Each chapter concludes with a helpful summary of the key concepts covered. The chapters in Part 2 also include a sample dialogue illustrating the strategy presented. The theoretical section may stretch some, but is within reach of anyone with at least some college education. Logic is often disparaged by cross-cultural workers but Clark points out that one cannot use any language without using logic.
Chapter 5, “Apologetics as Dialogue,” is the heart of the book. Clark makes a case for “dialogical apologetics” as distinct from common approaches to apologetics (Existential, Presuppositional, Evidential, and Classical) which are more content-centered. “Dialogical apologetics makes a person-oriented stance central to the definition and theory of apologetics.” (110). The goal of dialogical apologetics is:
… to present the best case I can for the truth as I see it for the benefit of others. I should not evaluate the success of dialogue only by whether my partner agrees in the end. From my viewpoint, success in dialogue is presenting the case for Christianity, by the Spirit’s power, with rational force, cultural appropriateness, and personal sensitivity in the context of relationship. Of course, I hope the other is convinced of Christian truth. But if, in addition to making the case, I understand his views better, develop a relationship with him, or grow intellectually or personally, then I have succeeded. – 122,3.
Cross-cultural workers will benefit especially from chapter 8, “Communication at the Cultural Crossroad.” Clark carefully distinguishes stereotyping from cultural sensitivity based on the function of the generalizations; “the former builds fences, the latter builds bridges.” (198). This distinction is important to keep in mind when we do ethnographic study. Cultural sensitivity does involve generalization, but not to the exclusion of getting to know the individual. Clark explains:
While he [the apologist] must categorize people in groups, he must also search out the features that distinguish individuals from the category. The rule is: first classify, then particularize or “decategorize.” Knowing someone well means understanding how he differs from others in his group. … My knowledge of the other need not depend solely on group-based generalizations. I gain knowledge by asking honest questions, signaling openness and safety (verbally and nonverbally), and listening carefully. I must also assume that any question the other asks is a request for information, not an implicit criticism. An apologist should make asking questions acceptable, not taboo. -199.
The book’s conclusion, “Who You Are Counts Most,” is a fitting end for apologetics centered in relationship. Clark writes:
… every apologist will seek not only a clearer conceptual grasp of Christian ideas and arguments, but also a richer personal experience of the Savior those ideas point to. He will seek to grow in grace, to develop godly character that consistently expresses itself in the details of life. He will continue to grow as a person who is consistent, sacrificial, mature, completely honest, and genuinely caring.
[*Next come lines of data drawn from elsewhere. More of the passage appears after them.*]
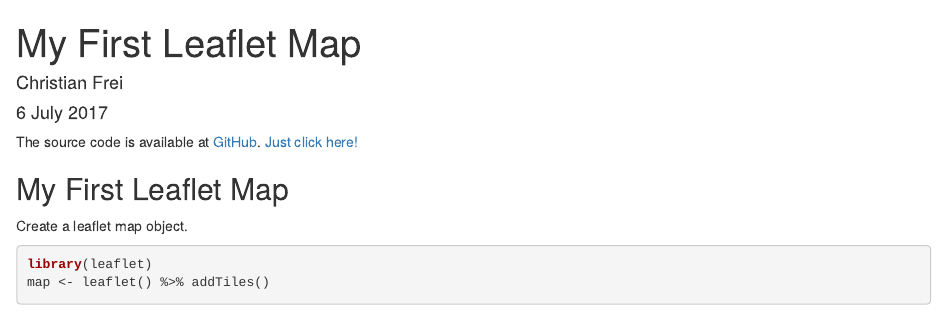
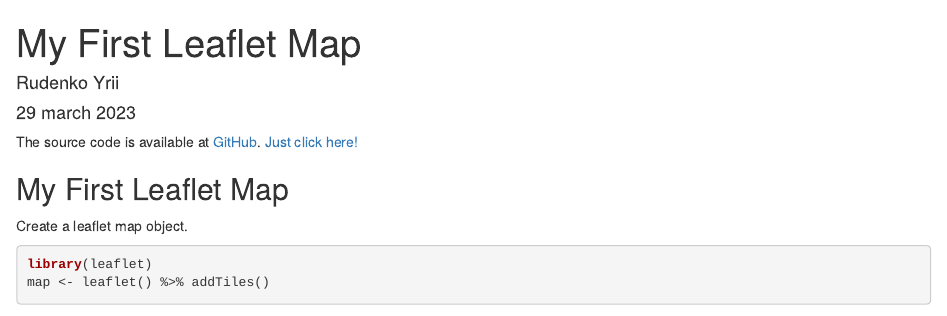
Before and after one commit to Yurarudenko333/R-Markdown-and-Leaflet, an R Markdown document (Coursera-Data-Science-Specialization-Developing-Data-Products-Week-2-Assignment-master/My First Leaflet Map.Rmd): the page in a window 1100 px wide, from its top. Rendered offline with R 4.5, knitr and Pandoc, with nearby package versions; some code elsewhere in the file could not run offline; common packages that the code uses without loading them are loaded.

Commit message:
Update My First Leaflet Map.Rmd

```diff
--- a/Coursera-Data-Science-Specialization-Developing-Data-Products-Week-2-Assignment-master/My First Leaflet Map.Rmd
+++ b/Coursera-Data-Science-Specialization-Developing-Data-Products-Week-2-Assignment-master/My First Leaflet Map.Rmd
@@ -1,7 +1,7 @@
 ---
 title: "My First Leaflet Map"
-author: "Christian Frei"
-date: "6 July 2017"
+author: "Rudenko Yrii"
+date: "29 march 2023"
 output: html_document
 ---
 
```
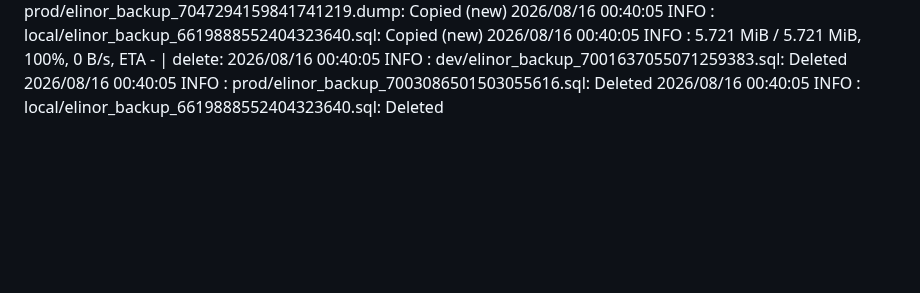
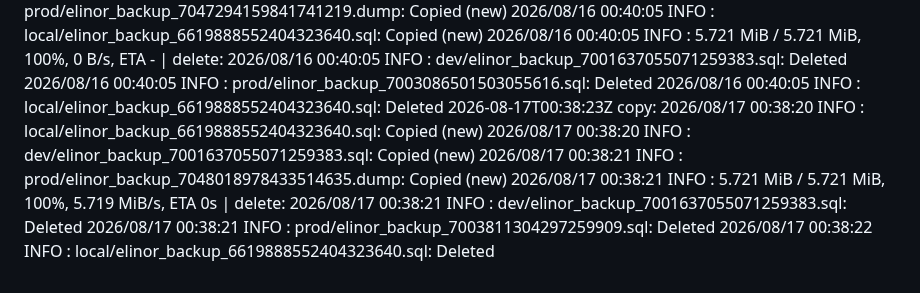
Before and after one commit to WWFGlobalScience/elinor-api, a Markdown page: .github/dbbackup-mirror/log.md, the part around the change. Drawn GitHub-style; blank space fills up the shorter version.

Commit message:
chore: record dbbackup mirror run [skip ci]

```diff
--- a/.github/dbbackup-mirror/log.md
+++ b/.github/dbbackup-mirror/log.md
@@ -8,3 +8,4 @@
 2026-08-14T01:03:30Z copy: 2026/08/14 01:03:28 INFO  : local/elinor_backup_6619888552404323640.sql: Copied (new) 2026/08/14 01:03:29 INFO  : prod/elinor_backup_7045844540341027266.dump: Copied (new) 2026/08/14 01:03:29 INFO  :     4.056 MiB / 4.056 MiB, 100%, 4.055 MiB/s, ETA 0s  | delete: 2026/08/14 01:03:29 INFO  : prod/elinor_backup_7001637435261015649.sql: Deleted 2026/08/14 01:03:29 INFO  : local/elinor_backup_6619888552404323640.sql: Deleted 2026/08/14 01:03:29 INFO  : prod/elinor_backup_7001636867877287265.sql: Deleted 2026/08/14 01:03:29 INFO  : dev/elinor_backup_7001637055071259383.sql: Deleted
 2026-08-15T00:37:56Z copy: 2026/08/15 00:37:55 INFO  : dev/elinor_backup_7001637055071259383.sql: Copied (new) 2026/08/15 00:37:55 INFO  : local/elinor_backup_6619888552404323640.sql: Copied (new) 2026/08/15 00:37:55 INFO  : prod/elinor_backup_7046569350140475558.dump: Copied (new) 2026/08/15 00:37:55 INFO  :     5.721 MiB / 5.721 MiB, 100%, 0 B/s, ETA -  | delete: 2026/08/15 00:37:56 INFO  : dev/elinor_backup_7001637055071259383.sql: Deleted 2026/08/15 00:37:56 INFO  : local/elinor_backup_6619888552404323640.sql: Deleted 2026/08/15 00:37:56 INFO  : prod/elinor_backup_7002361699158018107.sql: Deleted
 2026-08-16T00:40:06Z copy: 2026/08/16 00:40:05 INFO  : dev/elinor_backup_7001637055071259383.sql: Copied (new) 2026/08/16 00:40:05 INFO  : prod/elinor_backup_7047294159841741219.dump: Copied (new) 2026/08/16 00:40:05 INFO  : local/elinor_backup_6619888552404323640.sql: Copied (new) 2026/08/16 00:40:05 INFO  :     5.721 MiB / 5.721 MiB, 100%, 0 B/s, ETA -  | delete: 2026/08/16 00:40:05 INFO  : dev/elinor_backup_7001637055071259383.sql: Deleted 2026/08/16 00:40:05 INFO  : prod/elinor_backup_7003086501503055616.sql: Deleted 2026/08/16 00:40:05 INFO  : local/elinor_backup_6619888552404323640.sql: Deleted
+2026-08-17T00:38:23Z copy: 2026/08/17 00:38:20 INFO  : local/elinor_backup_6619888552404323640.sql: Copied (new) 2026/08/17 00:38:20 INFO  : dev/elinor_backup_7001637055071259383.sql: Copied (new) 2026/08/17 00:38:21 INFO  : prod/elinor_backup_7048018978433514635.dump: Copied (new) 2026/08/17 00:38:21 INFO  :     5.721 MiB / 5.721 MiB, 100%, 5.719 MiB/s, ETA 0s  | delete: 2026/08/17 00:38:21 INFO  : dev/elinor_backup_7001637055071259383.sql: Deleted 2026/08/17 00:38:21 INFO  : prod/elinor_backup_7003811304297259909.sql: Deleted 2026/08/17 00:38:22 INFO  : local/elinor_backup_6619888552404323640.sql: Deleted
```
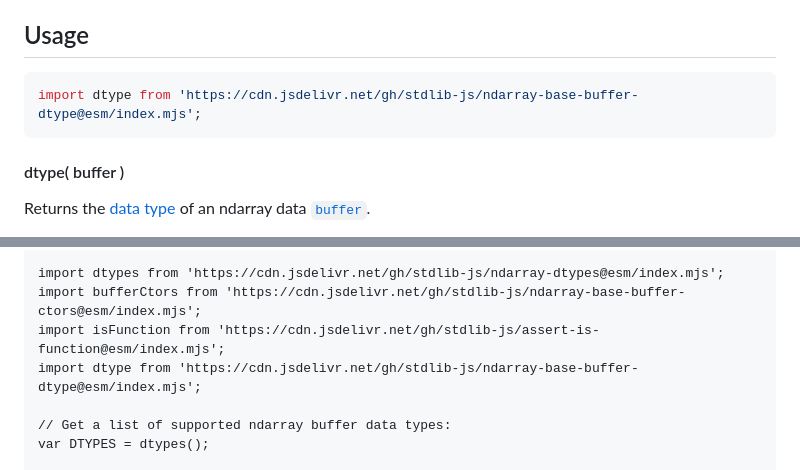
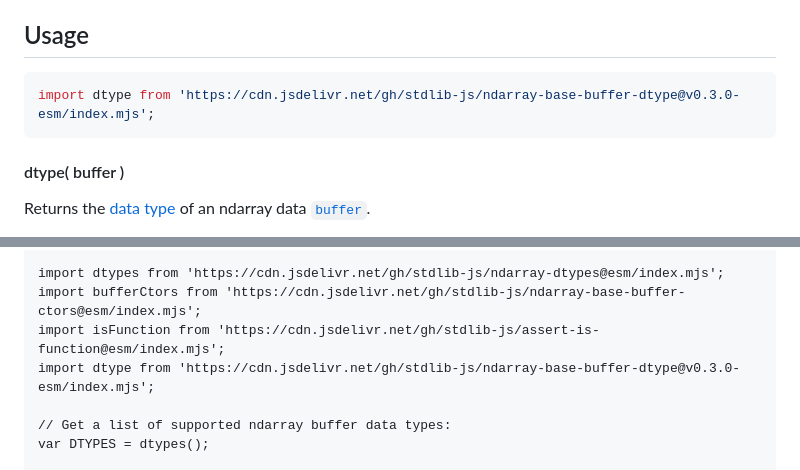
Before and after one commit to stdlib-js/ndarray-base-buffer-dtype, a Markdown page: README.md, 2 parts joined by grey strips. GitHub-like rendering.

Commit message:
Update README.md for ESM bundle v0.3.0

````diff
--- a/README.md
+++ b/README.md
@@ -52,7 +52,7 @@ limitations under the License.
 ## Usage
 
 ```javascript
-import dtype from 'https://cdn.jsdelivr.net/gh/stdlib-js/ndarray-base-buffer-dtype@esm/index.mjs';
+import dtype from 'https://cdn.jsdelivr.net/gh/stdlib-js/ndarray-base-buffer-dtype@v0.3.0-esm/index.mjs';
 ```
 
 #### dtype( buffer )
@@ -103,7 +103,7 @@ var dt = dtype( 'beep' );
 import dtypes from 'https://cdn.jsdelivr.net/gh/stdlib-js/ndarray-dtypes@esm/index.mjs';
 import bufferCtors from 'https://cdn.jsdelivr.net/gh/stdlib-js/ndarray-base-buffer-ctors@esm/index.mjs';
 import isFunction from 'https://cdn.jsdelivr.net/gh/stdlib-js/assert-is-function@esm/index.mjs';
-import dtype from 'https://cdn.jsdelivr.net/gh/stdlib-js/ndarray-base-buffer-dtype@esm/index.mjs';
+import dtype from 'https://cdn.jsdelivr.net/gh/stdlib-js/ndarray-base-buffer-dtype@v0.3.0-esm/index.mjs';
 
 // Get a list of supported ndarray buffer data types:
 var DTYPES = dtypes();
````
For in the last analysis, the apologist himself is the best evidence for the truth of the Christian world view. – 235 (italics original)
Though Dialogical Apologetics was published 24 years ago, it remains a helpful resource and guide for the defense of Christianity that keeps relationship central. It provides a model for authentic dialogue that is compatible with the defense and proclamation of the gospel. If you have not read anything on apologetics lately, I highly recommend it.